And finally we have the Mortgage balance, which is the total Loan amount minus the Principal paid back over time.

When we sell the property, the Mortgage balance will need to be paid off as well.

Let's start by calculating the Total Debt service.

To calculate the total annual payment for an Amortising loan, Excel has an inbuilt formula called PMT.

Before we use PMT however, we need to check if the current year is within the holding period.

So let's navigate to the Total Debt service cell for 2015, and we will start by writing our IF statement.

And the logical test will be if the current year minus 2014, which is anchored, is greater than the holding period.

And if it is, I'll return zero, and if it isn't, I'lll write my PMT function.

he first argument in my PMT function will be the rate, which in this case is the Loan Interest rate.

Next is the number of periods, which is simply the Loan term, and finally we have PV which is the Loan amount.

I can then close the bracket, and then close the bracket for the IF function and press Enter.

And this gives me a value of $80,411 that will need to be paid back every year.

I willl then copy and paste for the remaining cells.

And as you can see, for each year within the holding period, the Total Debt service is the same.

Now let's calculate the Interest paid every year.

And to do this, we'll use another inbuilt Excel formula called IPMT.

So again, I'lll perform my quick check that we are within the holding period, and if we are in the holding period I use the IPMT function.

Again, the rate is simply the Interest rate, this time PER stands for the Period.

For 2015 the Period is one, 2016 the Period is two etc.

So to calculate the Period for this particular function, we'lll simply take 2015 and subtract 2014, which will be anchored.

The number of Periods will be the Loan term, and the present value will be the Loan amount.

I will then close the brackets and press Enter, and then paste for the remaining years.

And as you can see that the Interest paid decreases every year as we pay down the Mortgage balance.

To calculate the Principal paid every year, we simply subtract the Interest paid from the Total Debt service.

So this will simply equal to G63 minus G61, and again I'll copy across for the remaining cells.

Finally, we need to calculate the Mortgage balance.

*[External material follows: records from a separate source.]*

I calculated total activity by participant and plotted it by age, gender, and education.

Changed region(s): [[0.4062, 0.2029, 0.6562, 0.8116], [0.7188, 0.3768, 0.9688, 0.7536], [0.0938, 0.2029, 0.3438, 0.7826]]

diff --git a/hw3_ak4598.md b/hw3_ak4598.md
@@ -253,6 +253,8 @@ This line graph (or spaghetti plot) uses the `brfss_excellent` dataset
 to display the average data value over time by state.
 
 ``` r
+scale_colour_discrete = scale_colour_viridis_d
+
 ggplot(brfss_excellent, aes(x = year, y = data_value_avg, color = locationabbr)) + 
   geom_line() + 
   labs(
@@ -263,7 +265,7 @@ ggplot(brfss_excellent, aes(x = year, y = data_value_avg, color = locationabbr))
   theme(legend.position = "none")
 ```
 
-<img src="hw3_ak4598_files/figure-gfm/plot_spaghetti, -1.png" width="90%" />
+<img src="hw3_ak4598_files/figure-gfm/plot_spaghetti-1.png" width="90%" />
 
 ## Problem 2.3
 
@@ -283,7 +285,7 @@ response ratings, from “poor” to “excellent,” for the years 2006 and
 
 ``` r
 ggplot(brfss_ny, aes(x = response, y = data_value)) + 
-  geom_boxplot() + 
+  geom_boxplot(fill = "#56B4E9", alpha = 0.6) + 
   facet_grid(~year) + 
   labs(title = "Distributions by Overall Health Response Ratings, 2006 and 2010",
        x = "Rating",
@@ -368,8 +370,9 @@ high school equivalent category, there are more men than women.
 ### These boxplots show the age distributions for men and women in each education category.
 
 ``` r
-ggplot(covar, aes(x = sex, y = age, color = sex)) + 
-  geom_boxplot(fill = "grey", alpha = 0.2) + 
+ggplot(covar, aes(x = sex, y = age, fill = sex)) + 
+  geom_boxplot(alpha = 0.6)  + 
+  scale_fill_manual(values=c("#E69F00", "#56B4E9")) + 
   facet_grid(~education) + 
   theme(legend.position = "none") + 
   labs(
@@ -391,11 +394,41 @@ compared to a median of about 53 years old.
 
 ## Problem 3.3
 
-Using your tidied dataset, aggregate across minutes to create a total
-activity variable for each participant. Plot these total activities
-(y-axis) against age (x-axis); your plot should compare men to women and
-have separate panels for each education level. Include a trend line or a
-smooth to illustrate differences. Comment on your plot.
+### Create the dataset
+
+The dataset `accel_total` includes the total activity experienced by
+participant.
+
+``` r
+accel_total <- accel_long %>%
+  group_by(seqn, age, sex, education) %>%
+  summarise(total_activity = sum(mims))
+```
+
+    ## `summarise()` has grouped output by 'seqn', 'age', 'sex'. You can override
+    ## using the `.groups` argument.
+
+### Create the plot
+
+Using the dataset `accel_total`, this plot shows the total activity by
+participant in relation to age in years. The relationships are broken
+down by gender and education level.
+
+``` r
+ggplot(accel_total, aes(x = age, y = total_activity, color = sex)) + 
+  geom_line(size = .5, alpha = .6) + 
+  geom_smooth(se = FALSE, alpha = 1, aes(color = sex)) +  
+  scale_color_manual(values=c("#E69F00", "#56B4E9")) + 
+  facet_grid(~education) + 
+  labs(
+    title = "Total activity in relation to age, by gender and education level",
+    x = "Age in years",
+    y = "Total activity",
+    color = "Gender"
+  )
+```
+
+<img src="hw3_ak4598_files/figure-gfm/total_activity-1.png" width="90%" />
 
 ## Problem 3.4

In 2014, the Mortgage balance will simply be the Loan amount, and this Loan amount will decrease every year by the amount of Principal paid back.

So I'll simply take the Loan amount and add the amount of Principal paid back every year.

I'll then copy and paste for the remaining cells.

And if I now change the holding period, my Mortgage calculations should update accordingly, and they do.

In the next lesson, we'll see how these mortgage calculations help us calculate the Income taxes paid on the asset.

# Contents

#### 1. Introducing the Case

2 mins

#### 3. Revenue Projections

4 mins

#### 5. Expense Projections

4 mins

#### 7. Mortgage Calculations

5 mins

#### 8. Income Tax Calculations

4 mins

#### 9. Operating Cash Flows

3 mins

#### 11. Capital Gains Taxes

4 mins

#### 12. Calculate Investment IR

3 mins

#### 13. Find the Drivers of IRR

3 mins